We say, that if the "greatest happiness principle," as now stated, be sound, Mr. Mill's Essay, and all other works concerning government, which, like that essay, proceed on the supposition, that individuals may have an interest opposed to the greatest happiness of society, are fundamentally erroneous.

We say, that those who hold this principle to be sound, must be prepared to maintain, either that monarchs and aristocracies may be trusted to govern the community, or else that men cannot be trusted to follow their own interest, when that interest is demonstrated to them.

We say, that if men cannot be trusted to follow their own interest, when that interest has been demonstrated to them, then the Utilitarian arguments, in favour of universal suf frage, are good for nothing.

We say, that the "greatest happiness principle" has not been proved; that it cannot be generally proved; that even in the particular cases selected by the Reviewer it is not clear that the principle is true; and that many cases might be stated in which the common sense of mankind would at once pronounce it to be false.

We now leave the Westminster Reviewer to alter and amend his "magnificent principle" as he thinks best. Unlimited, it is false. Properly limited, it will be barren. The "greatest happiness principle" of the 1st of July, as far as we could discern its meaning through a cloud of rodomontade, was an idle truism. The "greatest happiness principle" of the 1st of October is, in the phrase of the American newspapers, "important if true." But unhappily it is not true. It is not our business to conjecture what new maxim is to make the bones of sages and patriots stir on the 1st of December. We can only say, that, unless it be something infinitely more ingenious than its two predecessors, we shall leave it unmolested. The Westminster Reviewer may, if he pleases, indulge himself like Sultan Schahriar, with espousing a rapid succession of virgin theories. But we must beg to be excused from playing the part of the vizier, who regularly attended on the day after the wedding to strangle the new sultana.

The Westminster Reviewer charges us with urging it as an objection to the "greatest happiness principle," that, "it is included in the Christian morality." This is a mere fiction of his own. We never attacked the morality of the gospel. We blamed the Utilitarian for claiming the credit of a discovery, when they had merely stolen that morality, and spoiled it. in the stealing. They have taken the precept of Christ, and left the motive; and they de mand the praise of a most wonderful and beneficial invention, when all that they have done has been to make a most useful maxim useless by separating it from its sanction. On religious principles, it is true that every individual will best promote his own happiness by promoting the happiness of others. But if religious considerations be left out of the question, it is not true. If we do not reason on the supposition of a future state, where is the mo tive?
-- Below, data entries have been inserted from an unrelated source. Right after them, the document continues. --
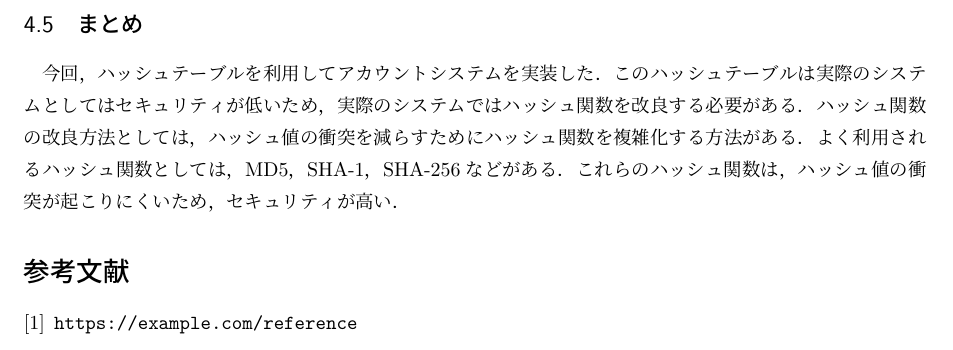
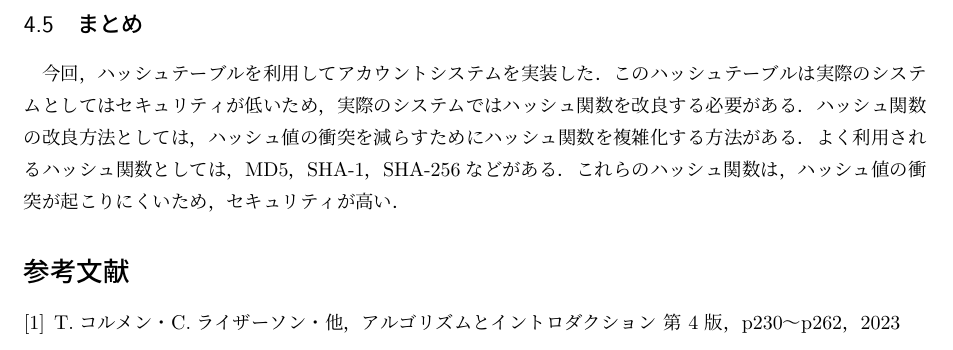
Before and after one commit to kenta-kenta/report-2nd, a LaTeX document (Algorisum/5_HashTable/main.tex): part of page 10 of 10, cut so that both start at the same text. Compiled offline with LuaLaTeX.

Commit message:
レポート完成

```diff
--- a/Algorisum/5_HashTable/main.tex
+++ b/Algorisum/5_HashTable/main.tex
@@ -475,7 +475,7 @@ int main()
 これらのハッシュ関数は，ハッシュ値の衝突が起こりにくいため，セキュリティが高い．
 
 \begin{thebibliography}{9}
-\bibitem{reference1} \url{https://example.com/reference}
+\bibitem{reference1} T.コルメン・C.ライザーソン・他，アルゴリズムとイントロダクション 第 4 版，p230～p262，2023
 \end{thebibliography}
 
 \end{document}
```
Also changed, not shown: Algorisum/5_HashTable/main.pdf, 4 other files.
If we do reason on that supposition, where is the discovery?

The Westminster Reviewer tells us, that "we wish to see the science of government unsettled, because we see no prospect of a settlement which accords with our interests." His angry eagerness to have questions settled resembles that of a judge in one of Dryden's

« AnteriorContinuar »